Return all of the entries below, word for word. Omit each picture.

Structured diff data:
== == ==

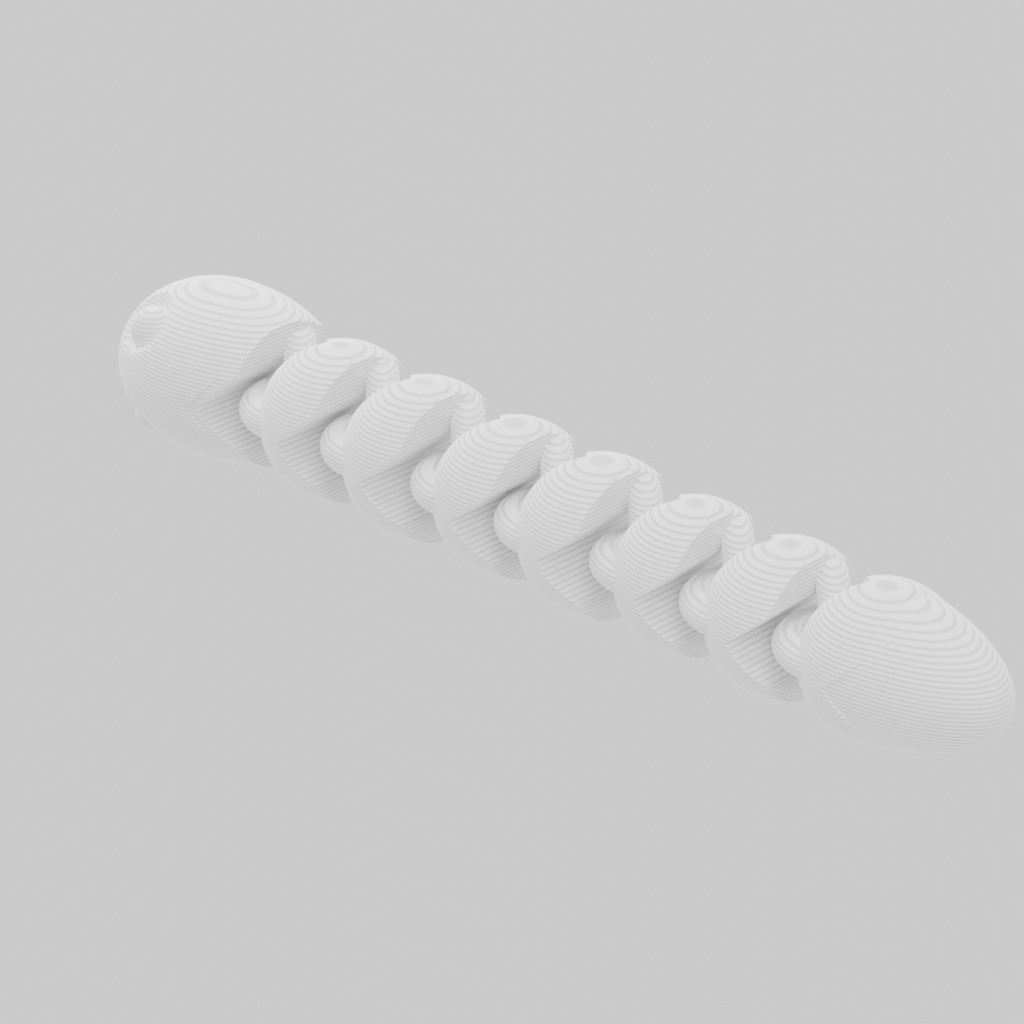
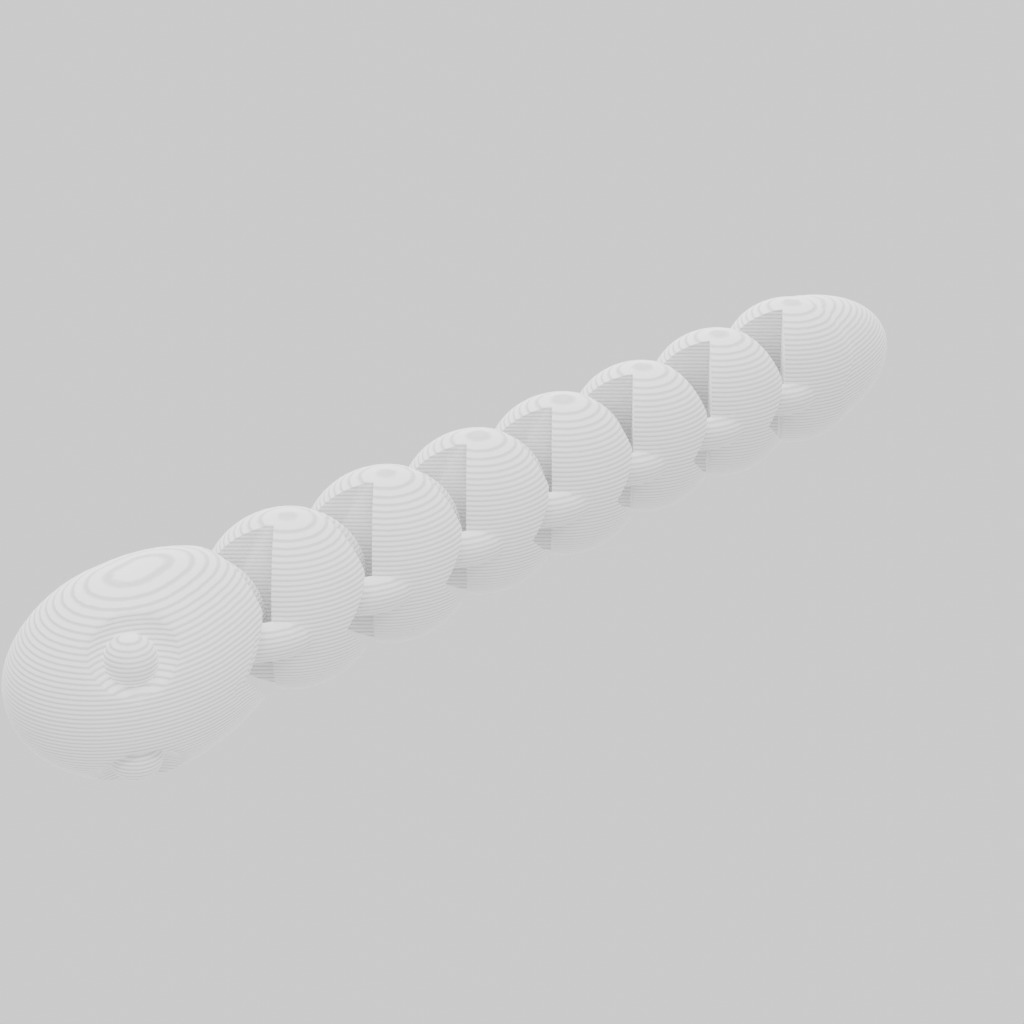
fix: re-render 5 products with another +90° Z rotation
rocktopus, cute-octopus, cute-snakey: rot_z → 270
octopus-long-tentacles: rot_z → 180
flex-slug: rot_z → 180

Also fixes verify-orientation.py vertex coordinate access.

diff --git a/scripts/verify-orientation.py b/scripts/verify-orientation.py
@@ -39,10 +39,9 @@ obj.rotation_euler = (
 bpy.ops.object.transform_apply(location=False, rotation=True, scale=True)
 
 # ── bounding box after rotation ───────────────────────────────────────────────
-bbox = [obj.matrix_world @ v.co for v in obj.data.vertices[:1000:1]]  # sample
-xs = [v.x for v in obj.data.vertices]
-ys = [v.y for v in obj.data.vertices]
-zs = [v.z for v in obj.data.vertices]
+xs = [v.co.x for v in obj.data.vertices]
+ys = [v.co.y for v in obj.data.vertices]
+zs = [v.co.z for v in obj.data.vertices]
 
 dx = max(xs) - min(xs)
 dy = max(ys) - min(ys)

== == ==

*RESULT*.
fix: re-render 5 products with another +90° Z rotation
rocktopus, cute-octopus, cute-snakey: rot_z → 270
octopus-long-tentacles: rot_z → 180
flex-slug: rot_z → 180

Also fixes verify-orientation.py vertex coordinate access.

diff --git a/scripts/verify-orientation.py b/scripts/verify-orientation.py
@@ -39,10 +39,9 @@ obj.rotation_euler = (
 bpy.ops.object.transform_apply(location=False, rotation=True, scale=True)
 
 # ── bounding box after rotation ───────────────────────────────────────────────
-bbox = [obj.matrix_world @ v.co for v in obj.data.vertices[:1000:1]]  # sample
-xs = [v.x for v in obj.data.vertices]
-ys = [v.y for v in obj.data.vertices]
-zs = [v.z for v in obj.data.vertices]
+xs = [v.co.x for v in obj.data.vertices]
+ys = [v.co.y for v in obj.data.vertices]
+zs = [v.co.z for v in obj.data.vertices]
 
 dx = max(xs) - min(xs)
 dy = max(ys) - min(ys)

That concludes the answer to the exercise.